> EXERCISE
Search the records for the word "type". Copy every line where it appears.

(Front-end code change data)
┄┄┄┄┄┄

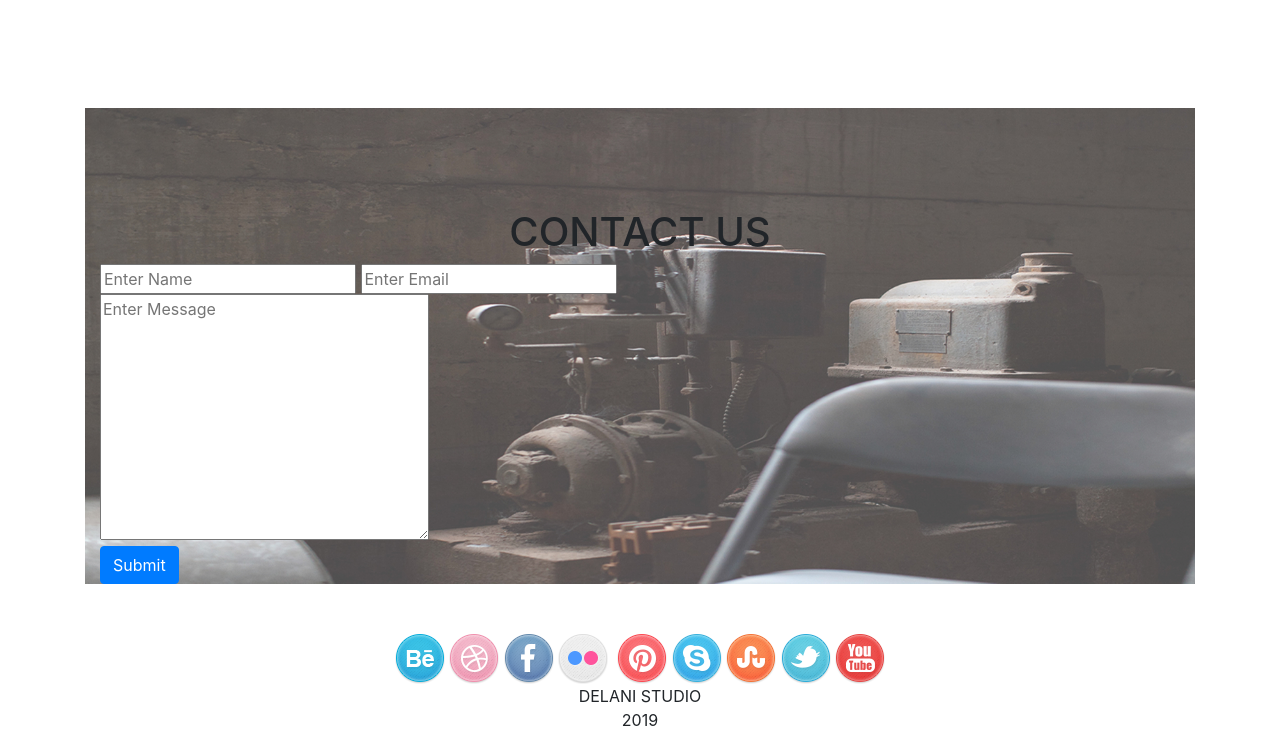
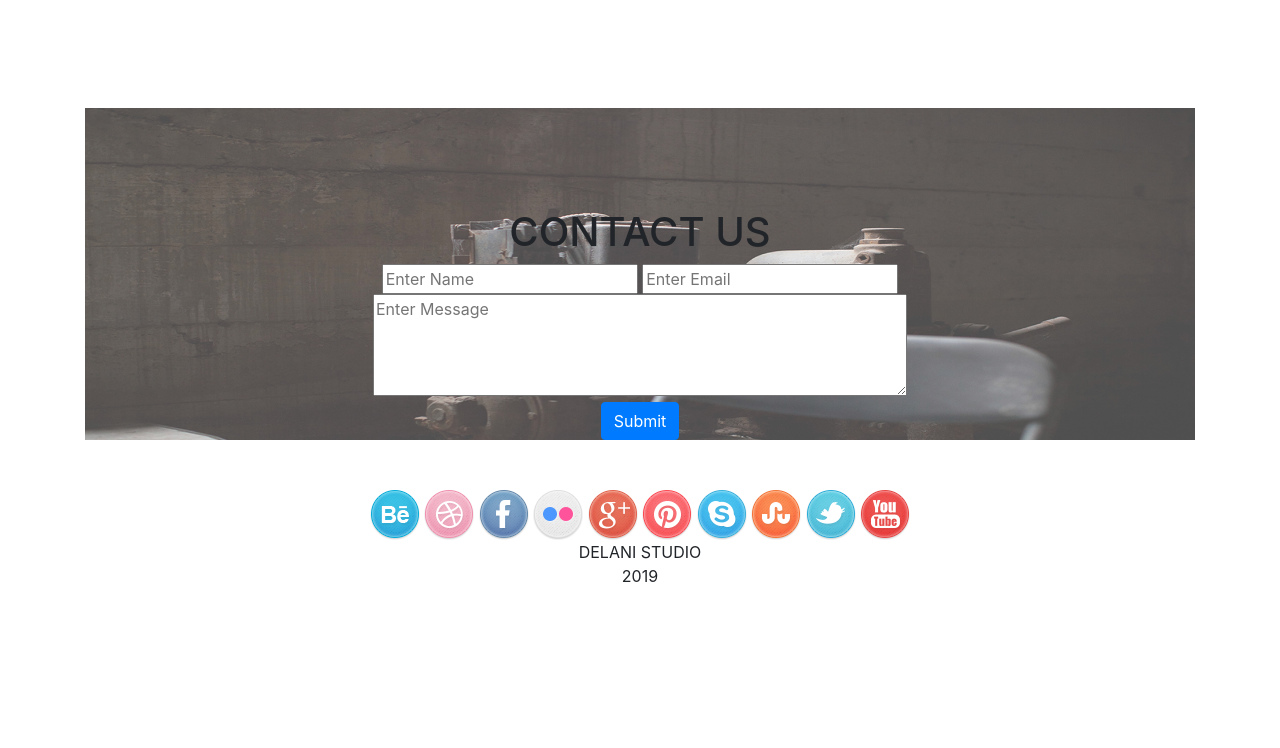
Before and after one commit to Lourine/Delani-Studio, a plain HTML site: page index.html in a window 1280 px wide. Shown: the part 1365-2113 px from the top of the page. After the commit the page ends 1969 px from the top, so only its background shows below. Drawn offline with nearby package versions, Linux system fonts and the light colour scheme.

Commit message:
Add social links and footer

```diff
--- a/index.html
+++ b/index.html
@@ -121,40 +121,36 @@
 <div class="container" id="contact" class="text-center">
   <h1 class="text-center">CONTACT US</h1>
   <form>
+    <div class="text-center">
     <form action="" class="form-cont">
       <input type="text" name="" id="nameDetail" placeholder="Enter Name" required>
       <input type="email" name="" id="" placeholder="Enter Email" required><br>
-      <textarea name="" id="" cols="30" rows="10" placeholder="Enter Message"></textarea><br>
+      <textarea name="" id="message" placeholder="Enter Message" rows= "4" cols="50"></textarea><br>
       <button type="submit " class="btn btn-primary">Submit</button>
   </form>
+    </div>
   </form>
 
 </div>
     <!-- links section -->
     <div class="container">
-    <section class="links text-center">
-      <div class="  text-center   social">
-          <a href="https://www.behance.net/" target="_blank"><img src="assets/social_icons/behance.png" class="all"
-                  alt="" srcset=""></a>
-          <a href="https://dribbble.com/" target="_blank"><img src="assets/social_icons/dribble.png" class="all"
-                  alt="" srcset=""></a>
-          <a href="https://www.facebook.com/" target="_blank"><img src="assets/social_icons/facebook.png" class="all"
-                  class="all" alt="" srcset=""></a>
-          <a href="https://www.flickr.com/" target="_blank"><img src="assets/social_icons/flickr.png" class="all"
-                  alt="" srcset=""></a>
-          <a href="https://aboutme.google.com/u/0/?referer=gplus" target="_blank"><img
-                  src="./images/social_icons/g_plus.png" class="all" alt="" srcset=""></a>
-          <img src="assets/social_icons/pinterest.png" class="all" alt="" srcset="">
-          <img src="assets/social_icons/skype.png" alt="" class="all" srcset="">
-          <img src="assets/social_icons/stumble_upon.png" class="all" alt="" srcset="">
-          <img src="assets/social_icons/twitter.png" alt="" class="all" srcset="">
-          <img src="assets/social_icons/you_tube.png" alt="" class="all" srcset="">
+      <div class=text-center>
+      <img src="assets/social_icons/behance.png" class="icon" alt ="behance icon">
+      <img src="assets/social_icons/dribble.png" class="icon" alt ="dribble icon">
+      <img src="assets/social_icons/facebook.png"class="icon" alt="facebook icon">
+      <img src="assets/social_icons/flickr.png"  class="icon" alt ="flickr design_icon">
+      <img src="assets/social_icons/g_plus.png"  class="icon" alt="g plus icon">
+      <img src="assets/social_icons/pinterest.png"class="icon"alt="pinterest icon">
+      <img src="assets/social_icons/skype.png"    class="icon" alt="skype icon">
+      <img src="assets/social_icons/stumble_upon.png"class="icon"alt ="stumble icon">
+      <img src="assets/social_icons/twitter.png" class="icon" alt ="twitter icon">
+      <img src="assets/social_icons/you_tube.png"class="icon" alt="youtube icon">
       </div>
-  </section>
-  </div>
+    </div>
   <!-- footer -->
   <div class=" footer text-center">
-      <p>DELANI STUDIO<br>2019</p>
+    <p>DELANI STUDIO<br>2019</p>
+  </div>
 
 
 
```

┄┄┄┄┄┄

> OUTPUT FOR THIS TASK
       <input type="text" name="" id="nameDetail" placeholder="Enter Name" required>
       <input type="email" name="" id="" placeholder="Enter Email" required><br>
       <button type="submit " class="btn btn-primary">Submit</button>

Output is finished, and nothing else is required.